art by Eleanor Bennett
Ghosts in the Walls
by Shannon Peavey
***Editor's Note: Mature themes lie within these walls***
The baby in the north-side wall of Laura's apartment never cries during the earthquakes. Other times it will scream and wail loud enough to keep her up at night, even with a pillow over her ears--but when the shaking starts it quiets. Like it's being rocked to sleep.
She's asked her neighbors about it a few times and most of the time they say they don't know what she's talking about. Her next-door neighbor, Ted, suggests leaving milk out for it, since it might be hungry.
"It's a baby, not a kitten," she says.
Ted shrugs. "So leave it a bottle or something, I don't know."

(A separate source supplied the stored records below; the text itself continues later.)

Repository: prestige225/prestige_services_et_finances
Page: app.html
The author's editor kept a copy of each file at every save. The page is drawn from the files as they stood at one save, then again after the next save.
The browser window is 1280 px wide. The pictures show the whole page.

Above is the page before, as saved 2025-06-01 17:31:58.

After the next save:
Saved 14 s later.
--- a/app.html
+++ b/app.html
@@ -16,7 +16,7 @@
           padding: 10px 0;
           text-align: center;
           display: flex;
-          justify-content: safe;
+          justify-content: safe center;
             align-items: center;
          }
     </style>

And that's just goddamn ridiculous, putting out a bottleful of milk for some ghostly baby, so she thanks Ted and tucks the edges of her scarf into her coat and heads down the stairs.
"Wait, do you think it would need, like, formula or something?" Ted calls after.
"How the hell should I know?" she says, and pushes out the door into the cold and the dust settling from the quake like snow.
It's not like she knows anything about babies, after all.
The buses are out--something junked in their electronics, maybe. She passes one out-of-service at a stop, windows dark and doors hanging open. Like a dead animal with its tongue lolling.
She walks and her phone rings and she doesn't answer it. She watches people sweeping up broken glass and chunks of concrete. In one spot there's a dark stain of blood on the pavement and she asks around and finds out someone smashed their head on a flying piece of rebar. They're still living, apparently. If it can be called that.
When she passes a doorway and nobody's watching, she snugs up tight to it, pressing her palms and her ear to the door. Listening for crying inside. But she doesn't hear anything.
Laura sits on a bench by the canal and watches things fall into it: leaves, trash, pebbles. Heavy dust from the guts of buildings, the parts that are never meant to see the air. The city is choked with it these days.
Her phone rings.
She answers it.
"I've been trying to reach you all day," Max says. He sounds far away, but he probably isn't. His new apartment is only a couple blocks from the canal.
"I've been busy," she says.
"The lawyer drew up some new paperwork. They need you to sign it."
A pair of boys in hats and heavy coats walk along the edge of the canal and throw stones into it. One of them has a hat with a red pom-pom, the other a yellow one.
"Do I need to go into the office to sign it?" she asks.
She can hear the baby screaming even before she turns the corner on the stairwell, screaming like its life is ending. She unlocks her door and goes inside and lays her hand on the north-side wall, says "Shh, shh, it's okay. Please stop. You don't need to cry."
It doesn't stop.